Three dimensional (3D) printing and tissue engineering are two fields that are currently developing rapidly and are both exciting technologies on their own. What if you combine them? That creates a new manufacturing process, bioprinting. It is a promising technology that might be the key to the on-demand tissue engineering. Microfibrillated cellulose (MFC) or nanocellulosic materials generally have an important role in the development.
Solving problems you have or initiate new innovations can lead down quite different paths. Sometimes the urge to get rid of a problem can lead to many quick decisions, but what should one really look for in these types of situations? Should your standard tool box of problem solvers be used, or do you have the opportunity to focus on upgrading this box? In this blog post, I will try to show you some concrete examples why adding new tools to your tool box can improve your functionalities beyond your scope, using the microfibrillated cellulose as an example. Simply, why new functionality beats substitution.

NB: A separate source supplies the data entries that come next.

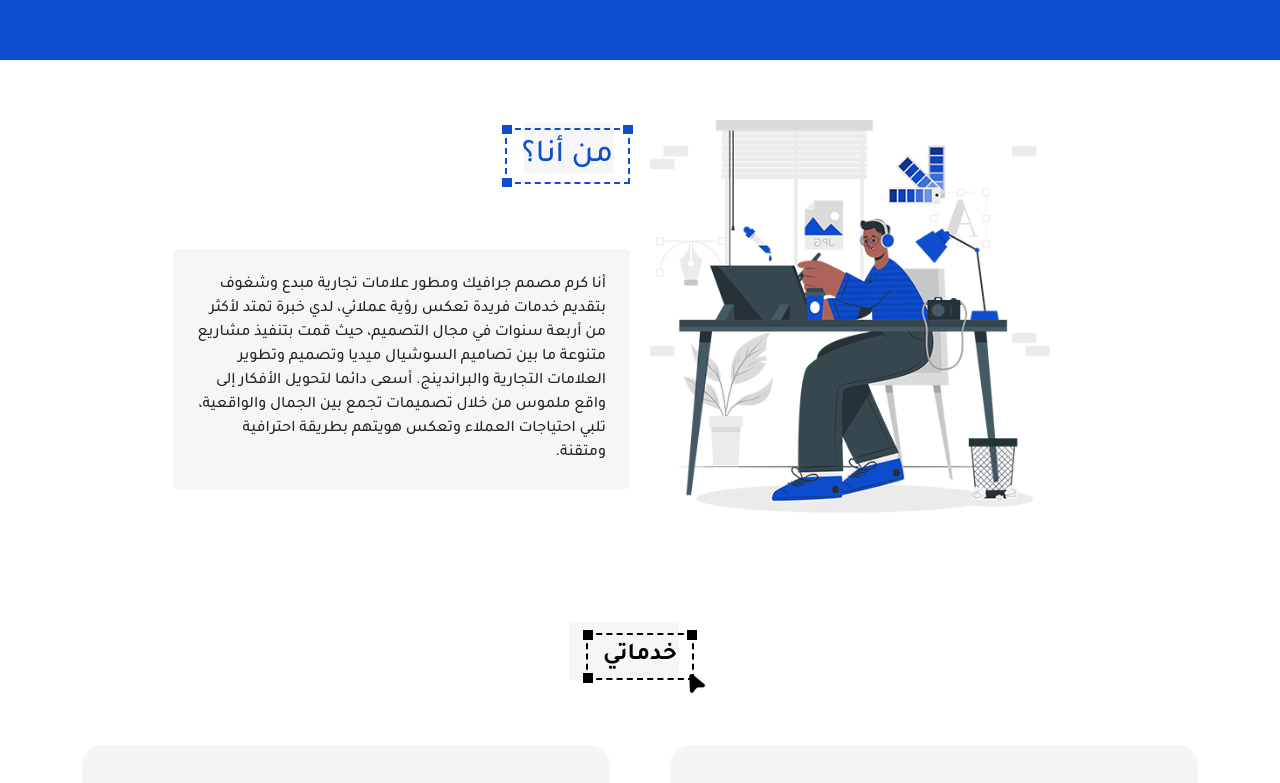
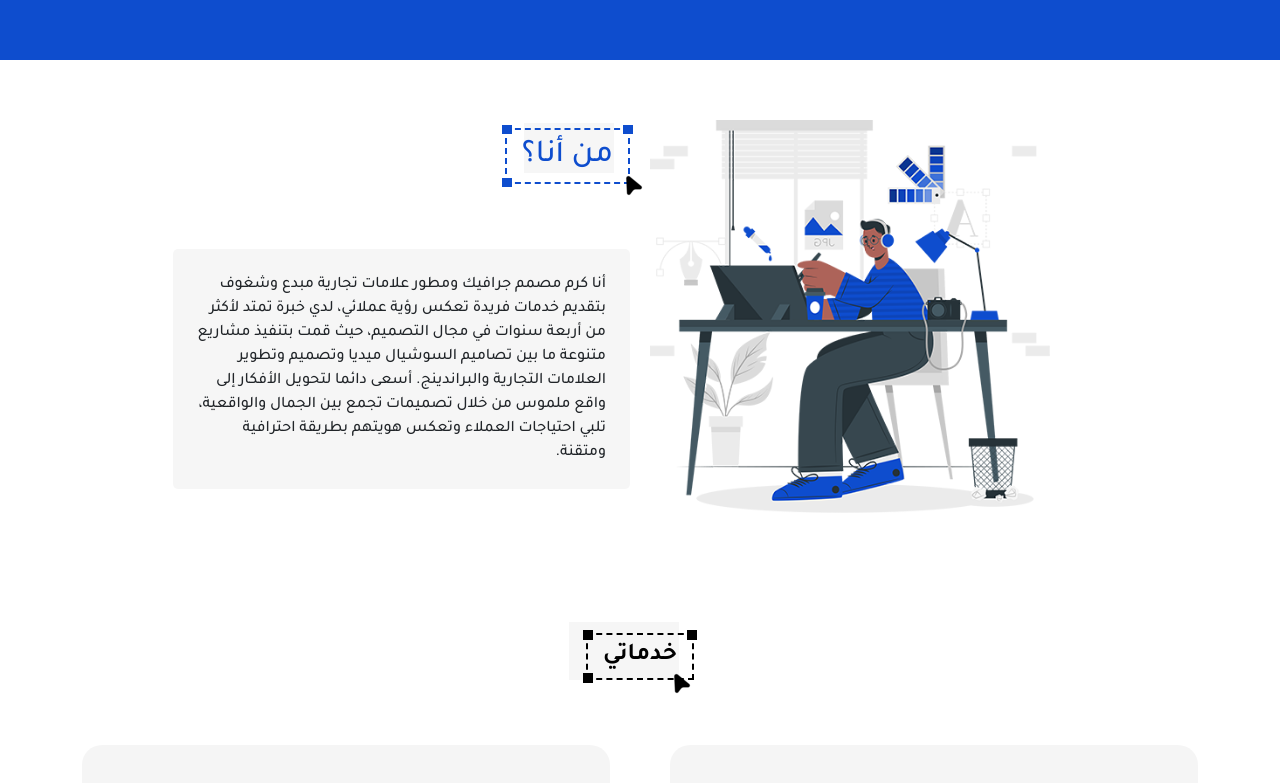
Before and after one commit to zaki-abed/karam-portfolio, a plain HTML site: page index.html in a window 1280 px wide. Shown: the part 740-1523 px from the top of the page. Drawn offline with Linux system fonts and the light colour scheme; files that its build step writes are made by us from their sources.

```diff
--- a/css/style.css
+++ b/css/style.css
@@ -57,8 +57,6 @@ a {
 
 .main-title::before {
     content: url('../images/cursor.png');
-    width: 10px;
-    height: 10px;
     display: block;
     position: absolute;
     top: 36px;
@@ -308,6 +306,14 @@ ul.navbar li:hover {
     position: relative;
 }
 
+.about .text h2.title::before {
+    content: url('../images/cursor.png');
+    display: block;
+    position: absolute;
+    top: 43px;
+    right: -17px;
+}
+
 .about .text .box {
     background: #eeeeee8a;
     width: 90px;
```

Many strategy processes start with the question “how can we improve our business?”. This is a question leading to many possible routes, but keeping in touch with where the major lines and trends around you are moving is always important. In our increasingly disruptive age, many of the drivers for new strategy are coming from the functionality of new products or solutions. So how can you as an industrial company keep your company in front of the rest or obtain that situation? I will show you some of my ideas on how you, by utilizing already available solutions out there, can take the necessary steps to ensure you’re the one who disrupts, not being the one that’s disrupted.